The current research bid is called ‘The Knights Templars’ estates in England and Wales, 1308-1311’, and this is a summary:
The Templars’ estates in England and Wales were inventoried at the time of the Templars’ arrests early in January 1308. From that time until the dissolution of the Order in England in July 1311, the estates were administered by royal keepers. Full records were taken and are preserved in the National Archives (TNA). These records have hardly been studied by scholars. They offer a unique opportunity to study how a non-noble institution exploited its landed property and how it related with its local community, at a time when English landowners were just beginning to run their estates indirectly, employing skilled bailiffs, rather than directly.
This project aims to answer a number of questions, including:
- What property did the Templars in England and Wales hold in January 1308? Is it possible to establish (e.g. through the Inquisitiones post Mortem or the Hundred Rolls) what this property was worth in earlier years? Is it possible to discover what it was worth in future years (e.g. in 1324, 1338, or in later Inquisitiones post Mortem)?
- Whom did the Templars employ on their estates, on what terms?
- How was their property exploited/ developed between 1308-11, when the Order was dissolved in England?
- What did they produce (such as wool, beef, cider, fish, coal)?
- What were their relations with local communities?
- To what extent were they dependent on local bailiffs to run their estates? Is it possible to deduce anything of the skills of such bailiffs?
- Did the form of the documents recording this information vary from one locality to the next? Were they audited?
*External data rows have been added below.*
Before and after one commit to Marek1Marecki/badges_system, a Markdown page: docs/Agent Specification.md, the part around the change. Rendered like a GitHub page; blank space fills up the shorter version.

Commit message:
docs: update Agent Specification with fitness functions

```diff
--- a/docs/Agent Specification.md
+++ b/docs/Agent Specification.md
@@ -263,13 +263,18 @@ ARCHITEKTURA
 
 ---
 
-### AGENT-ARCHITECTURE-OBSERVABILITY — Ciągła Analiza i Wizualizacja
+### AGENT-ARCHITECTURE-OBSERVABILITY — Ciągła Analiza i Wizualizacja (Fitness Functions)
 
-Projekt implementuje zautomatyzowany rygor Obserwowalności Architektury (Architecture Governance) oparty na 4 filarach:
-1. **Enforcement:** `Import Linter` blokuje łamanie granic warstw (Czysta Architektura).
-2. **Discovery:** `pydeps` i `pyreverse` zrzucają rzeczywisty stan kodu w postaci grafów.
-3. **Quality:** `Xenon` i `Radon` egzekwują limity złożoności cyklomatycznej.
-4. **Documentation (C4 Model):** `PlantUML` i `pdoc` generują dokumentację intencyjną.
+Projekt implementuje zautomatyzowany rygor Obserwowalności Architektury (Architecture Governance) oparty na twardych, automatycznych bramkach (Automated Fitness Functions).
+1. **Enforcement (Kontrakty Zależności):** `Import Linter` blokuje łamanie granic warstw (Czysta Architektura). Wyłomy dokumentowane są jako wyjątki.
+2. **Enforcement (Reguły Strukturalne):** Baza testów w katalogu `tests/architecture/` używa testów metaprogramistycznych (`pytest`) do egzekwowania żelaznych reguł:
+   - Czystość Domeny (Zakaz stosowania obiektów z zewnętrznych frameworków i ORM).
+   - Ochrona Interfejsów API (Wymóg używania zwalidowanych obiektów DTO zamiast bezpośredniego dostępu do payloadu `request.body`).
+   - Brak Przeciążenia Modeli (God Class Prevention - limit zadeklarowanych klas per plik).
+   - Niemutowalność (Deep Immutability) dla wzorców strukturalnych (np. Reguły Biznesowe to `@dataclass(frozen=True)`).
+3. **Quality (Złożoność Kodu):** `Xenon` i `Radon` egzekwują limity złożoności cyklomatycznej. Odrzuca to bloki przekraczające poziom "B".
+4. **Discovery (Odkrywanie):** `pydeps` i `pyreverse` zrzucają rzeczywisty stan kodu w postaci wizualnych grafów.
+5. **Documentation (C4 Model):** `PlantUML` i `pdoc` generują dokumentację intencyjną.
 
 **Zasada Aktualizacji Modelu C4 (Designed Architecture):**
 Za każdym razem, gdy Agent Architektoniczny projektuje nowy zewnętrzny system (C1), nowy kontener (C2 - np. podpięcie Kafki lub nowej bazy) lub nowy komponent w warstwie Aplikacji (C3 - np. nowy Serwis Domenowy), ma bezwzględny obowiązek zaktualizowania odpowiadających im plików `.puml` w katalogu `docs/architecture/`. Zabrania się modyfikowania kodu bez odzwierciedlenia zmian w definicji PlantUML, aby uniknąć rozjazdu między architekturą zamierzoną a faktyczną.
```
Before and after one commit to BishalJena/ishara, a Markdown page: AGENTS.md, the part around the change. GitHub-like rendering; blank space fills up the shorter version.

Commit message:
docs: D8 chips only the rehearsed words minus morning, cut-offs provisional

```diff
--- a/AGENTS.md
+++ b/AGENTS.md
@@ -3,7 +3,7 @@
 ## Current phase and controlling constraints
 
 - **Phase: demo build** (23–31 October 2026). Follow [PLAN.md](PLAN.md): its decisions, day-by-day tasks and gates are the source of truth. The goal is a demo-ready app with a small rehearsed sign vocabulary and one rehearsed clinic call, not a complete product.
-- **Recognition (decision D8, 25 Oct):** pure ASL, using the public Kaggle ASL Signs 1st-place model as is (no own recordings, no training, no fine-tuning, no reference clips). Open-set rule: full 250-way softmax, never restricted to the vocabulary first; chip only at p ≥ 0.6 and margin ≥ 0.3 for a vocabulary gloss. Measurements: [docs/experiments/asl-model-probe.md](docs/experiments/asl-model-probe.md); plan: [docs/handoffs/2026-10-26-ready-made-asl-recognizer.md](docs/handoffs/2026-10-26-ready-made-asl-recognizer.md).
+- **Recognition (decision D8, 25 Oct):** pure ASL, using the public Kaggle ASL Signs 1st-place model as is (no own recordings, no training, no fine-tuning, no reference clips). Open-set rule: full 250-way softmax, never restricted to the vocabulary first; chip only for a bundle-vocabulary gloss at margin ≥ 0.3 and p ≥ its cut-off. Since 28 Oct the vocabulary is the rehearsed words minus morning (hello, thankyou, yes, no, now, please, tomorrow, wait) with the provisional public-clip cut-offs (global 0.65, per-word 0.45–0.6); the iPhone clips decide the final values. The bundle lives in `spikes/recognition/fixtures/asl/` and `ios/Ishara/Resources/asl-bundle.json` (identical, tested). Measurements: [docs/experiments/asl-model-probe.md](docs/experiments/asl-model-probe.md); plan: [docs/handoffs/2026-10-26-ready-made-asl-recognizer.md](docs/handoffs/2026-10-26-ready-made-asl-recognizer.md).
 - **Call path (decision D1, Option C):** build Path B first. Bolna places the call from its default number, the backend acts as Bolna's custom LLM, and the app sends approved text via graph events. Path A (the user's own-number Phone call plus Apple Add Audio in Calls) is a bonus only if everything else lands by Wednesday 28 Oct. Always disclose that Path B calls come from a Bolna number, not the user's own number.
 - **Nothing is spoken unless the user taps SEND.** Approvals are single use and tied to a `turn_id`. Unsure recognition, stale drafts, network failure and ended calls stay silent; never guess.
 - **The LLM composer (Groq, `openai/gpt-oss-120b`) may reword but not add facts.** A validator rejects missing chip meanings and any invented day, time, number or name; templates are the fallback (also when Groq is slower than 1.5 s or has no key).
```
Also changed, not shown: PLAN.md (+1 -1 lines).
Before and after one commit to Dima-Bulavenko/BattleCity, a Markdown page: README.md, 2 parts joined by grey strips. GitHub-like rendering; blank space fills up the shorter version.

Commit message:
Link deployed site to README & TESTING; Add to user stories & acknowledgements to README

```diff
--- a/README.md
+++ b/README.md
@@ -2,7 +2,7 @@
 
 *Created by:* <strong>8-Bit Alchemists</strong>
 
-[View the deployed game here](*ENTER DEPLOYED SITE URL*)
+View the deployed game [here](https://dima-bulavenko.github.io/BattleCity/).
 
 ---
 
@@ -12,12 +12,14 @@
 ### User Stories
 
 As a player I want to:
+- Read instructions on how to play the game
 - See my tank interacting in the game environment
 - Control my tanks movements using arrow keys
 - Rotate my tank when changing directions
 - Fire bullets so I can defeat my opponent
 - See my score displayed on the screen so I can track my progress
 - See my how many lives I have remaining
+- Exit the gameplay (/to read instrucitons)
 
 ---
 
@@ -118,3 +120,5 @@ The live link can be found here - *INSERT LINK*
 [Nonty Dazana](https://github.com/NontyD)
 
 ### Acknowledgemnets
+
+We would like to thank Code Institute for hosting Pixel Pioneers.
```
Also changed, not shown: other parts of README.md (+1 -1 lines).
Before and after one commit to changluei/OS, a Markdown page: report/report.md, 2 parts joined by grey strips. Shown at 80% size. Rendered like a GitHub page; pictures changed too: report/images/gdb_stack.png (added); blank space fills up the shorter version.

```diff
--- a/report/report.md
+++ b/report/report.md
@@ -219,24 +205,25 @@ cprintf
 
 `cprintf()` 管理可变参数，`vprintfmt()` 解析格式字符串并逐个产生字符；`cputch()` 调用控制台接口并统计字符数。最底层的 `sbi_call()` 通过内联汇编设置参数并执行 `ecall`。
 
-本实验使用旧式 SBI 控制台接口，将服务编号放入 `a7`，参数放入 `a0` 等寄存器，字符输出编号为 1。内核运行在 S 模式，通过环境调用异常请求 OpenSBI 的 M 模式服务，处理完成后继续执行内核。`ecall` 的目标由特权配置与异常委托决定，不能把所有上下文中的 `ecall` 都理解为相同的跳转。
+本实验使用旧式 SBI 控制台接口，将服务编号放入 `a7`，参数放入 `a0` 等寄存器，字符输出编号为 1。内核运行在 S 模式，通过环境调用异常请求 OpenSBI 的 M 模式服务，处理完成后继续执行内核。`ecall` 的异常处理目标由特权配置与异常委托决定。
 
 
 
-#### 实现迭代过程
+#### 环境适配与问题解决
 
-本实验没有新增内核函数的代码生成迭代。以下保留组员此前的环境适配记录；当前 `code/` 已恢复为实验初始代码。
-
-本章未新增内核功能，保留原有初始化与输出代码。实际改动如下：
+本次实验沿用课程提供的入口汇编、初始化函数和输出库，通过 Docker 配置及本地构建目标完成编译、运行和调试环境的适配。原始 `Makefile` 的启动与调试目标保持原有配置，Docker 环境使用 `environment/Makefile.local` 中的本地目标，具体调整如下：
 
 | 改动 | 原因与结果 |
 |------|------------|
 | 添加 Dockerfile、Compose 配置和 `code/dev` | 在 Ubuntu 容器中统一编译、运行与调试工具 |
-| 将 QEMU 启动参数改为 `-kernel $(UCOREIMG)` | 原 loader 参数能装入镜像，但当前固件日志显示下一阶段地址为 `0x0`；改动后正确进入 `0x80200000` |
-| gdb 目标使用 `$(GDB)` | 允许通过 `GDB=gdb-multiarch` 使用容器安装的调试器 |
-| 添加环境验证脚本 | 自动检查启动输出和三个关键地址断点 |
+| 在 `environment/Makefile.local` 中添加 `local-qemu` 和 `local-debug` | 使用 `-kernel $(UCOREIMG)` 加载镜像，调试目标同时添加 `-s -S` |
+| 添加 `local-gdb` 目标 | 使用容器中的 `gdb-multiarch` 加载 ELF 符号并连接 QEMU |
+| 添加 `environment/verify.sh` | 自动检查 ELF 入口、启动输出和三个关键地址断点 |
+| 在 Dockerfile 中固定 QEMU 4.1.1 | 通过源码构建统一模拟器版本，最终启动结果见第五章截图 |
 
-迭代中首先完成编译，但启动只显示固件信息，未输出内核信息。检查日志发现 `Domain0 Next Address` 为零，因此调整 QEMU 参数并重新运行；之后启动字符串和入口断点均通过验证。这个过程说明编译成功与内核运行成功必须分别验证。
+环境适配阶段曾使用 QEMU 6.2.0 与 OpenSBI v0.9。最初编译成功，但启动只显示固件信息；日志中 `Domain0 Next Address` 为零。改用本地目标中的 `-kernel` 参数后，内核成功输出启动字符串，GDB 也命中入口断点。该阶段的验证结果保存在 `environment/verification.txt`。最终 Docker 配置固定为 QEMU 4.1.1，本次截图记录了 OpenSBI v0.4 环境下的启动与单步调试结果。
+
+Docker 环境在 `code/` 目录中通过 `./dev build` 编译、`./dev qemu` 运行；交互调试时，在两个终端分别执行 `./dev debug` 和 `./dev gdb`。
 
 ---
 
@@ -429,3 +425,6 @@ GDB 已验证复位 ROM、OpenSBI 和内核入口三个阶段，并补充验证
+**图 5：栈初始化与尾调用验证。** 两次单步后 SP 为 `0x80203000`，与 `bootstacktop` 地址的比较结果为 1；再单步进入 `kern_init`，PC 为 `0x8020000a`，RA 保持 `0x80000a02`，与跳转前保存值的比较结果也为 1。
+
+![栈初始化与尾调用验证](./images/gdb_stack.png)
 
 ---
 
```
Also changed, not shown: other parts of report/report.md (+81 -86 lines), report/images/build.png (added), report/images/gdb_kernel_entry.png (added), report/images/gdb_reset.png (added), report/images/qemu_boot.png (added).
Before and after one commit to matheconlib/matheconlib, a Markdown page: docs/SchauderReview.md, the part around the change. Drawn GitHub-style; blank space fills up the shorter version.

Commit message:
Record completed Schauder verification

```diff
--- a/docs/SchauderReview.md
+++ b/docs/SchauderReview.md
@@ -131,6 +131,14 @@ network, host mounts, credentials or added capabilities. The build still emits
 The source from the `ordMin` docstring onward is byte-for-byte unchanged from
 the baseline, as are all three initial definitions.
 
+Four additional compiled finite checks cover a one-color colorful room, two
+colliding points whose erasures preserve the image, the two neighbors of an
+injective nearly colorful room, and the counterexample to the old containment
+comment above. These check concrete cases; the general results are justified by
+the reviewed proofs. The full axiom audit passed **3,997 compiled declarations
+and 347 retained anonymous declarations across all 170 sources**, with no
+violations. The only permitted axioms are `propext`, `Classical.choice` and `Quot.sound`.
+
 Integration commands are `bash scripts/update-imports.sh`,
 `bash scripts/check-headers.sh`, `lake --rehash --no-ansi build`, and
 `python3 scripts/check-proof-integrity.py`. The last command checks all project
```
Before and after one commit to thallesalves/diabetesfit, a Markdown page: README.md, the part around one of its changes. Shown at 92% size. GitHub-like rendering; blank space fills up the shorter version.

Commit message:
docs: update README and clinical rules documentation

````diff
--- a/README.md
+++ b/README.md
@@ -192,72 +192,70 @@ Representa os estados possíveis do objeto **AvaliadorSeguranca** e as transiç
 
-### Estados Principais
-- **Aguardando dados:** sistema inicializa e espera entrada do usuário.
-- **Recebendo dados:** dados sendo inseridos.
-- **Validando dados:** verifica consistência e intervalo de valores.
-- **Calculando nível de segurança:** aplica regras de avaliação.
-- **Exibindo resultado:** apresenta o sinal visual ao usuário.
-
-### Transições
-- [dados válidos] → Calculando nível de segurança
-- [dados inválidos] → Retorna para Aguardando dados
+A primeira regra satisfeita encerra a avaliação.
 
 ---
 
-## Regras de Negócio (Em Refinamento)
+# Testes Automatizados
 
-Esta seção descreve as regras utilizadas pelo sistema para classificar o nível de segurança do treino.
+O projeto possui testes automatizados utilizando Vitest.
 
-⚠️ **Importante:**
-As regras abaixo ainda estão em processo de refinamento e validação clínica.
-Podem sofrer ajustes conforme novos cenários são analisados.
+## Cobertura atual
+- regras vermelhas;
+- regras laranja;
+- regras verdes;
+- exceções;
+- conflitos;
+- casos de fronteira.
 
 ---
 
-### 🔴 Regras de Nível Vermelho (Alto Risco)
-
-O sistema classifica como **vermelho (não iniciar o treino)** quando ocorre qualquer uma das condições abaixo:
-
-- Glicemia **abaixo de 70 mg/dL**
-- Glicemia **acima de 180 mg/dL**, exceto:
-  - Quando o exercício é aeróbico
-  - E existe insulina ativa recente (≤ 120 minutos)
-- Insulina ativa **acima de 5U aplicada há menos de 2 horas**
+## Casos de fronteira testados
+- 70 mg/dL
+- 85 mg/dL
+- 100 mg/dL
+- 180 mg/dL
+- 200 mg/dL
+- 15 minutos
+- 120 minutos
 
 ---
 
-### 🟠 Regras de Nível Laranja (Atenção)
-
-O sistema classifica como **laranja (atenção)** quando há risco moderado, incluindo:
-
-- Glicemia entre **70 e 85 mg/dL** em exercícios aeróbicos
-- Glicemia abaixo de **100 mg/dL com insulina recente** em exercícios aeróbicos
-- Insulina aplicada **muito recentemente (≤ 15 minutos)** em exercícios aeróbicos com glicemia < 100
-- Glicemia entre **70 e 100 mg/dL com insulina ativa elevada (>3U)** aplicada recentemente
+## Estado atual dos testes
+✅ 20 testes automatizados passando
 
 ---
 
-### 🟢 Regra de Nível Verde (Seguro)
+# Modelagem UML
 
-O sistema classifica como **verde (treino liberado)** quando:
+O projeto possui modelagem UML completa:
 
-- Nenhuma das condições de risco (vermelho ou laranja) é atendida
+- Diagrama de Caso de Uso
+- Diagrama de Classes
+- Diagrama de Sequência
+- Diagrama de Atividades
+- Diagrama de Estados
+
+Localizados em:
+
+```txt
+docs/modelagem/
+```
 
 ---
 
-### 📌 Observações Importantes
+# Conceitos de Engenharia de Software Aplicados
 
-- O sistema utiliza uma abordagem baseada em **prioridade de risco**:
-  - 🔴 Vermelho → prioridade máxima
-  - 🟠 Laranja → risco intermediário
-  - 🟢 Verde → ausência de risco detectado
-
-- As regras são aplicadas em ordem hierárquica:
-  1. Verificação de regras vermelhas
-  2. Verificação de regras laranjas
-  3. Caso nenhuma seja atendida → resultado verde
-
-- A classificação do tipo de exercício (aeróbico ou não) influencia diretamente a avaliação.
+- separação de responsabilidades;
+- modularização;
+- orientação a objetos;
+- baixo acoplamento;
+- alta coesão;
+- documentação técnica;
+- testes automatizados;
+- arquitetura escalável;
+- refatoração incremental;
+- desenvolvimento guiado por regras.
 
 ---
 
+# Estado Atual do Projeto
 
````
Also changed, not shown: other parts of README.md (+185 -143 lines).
Readers who are interested in the Templars will be amazed to know that these records have hardly been looked at by historians: because there are a lot of records and they are difficult to read, researchers have only looked at small sections rather than the whole of the material.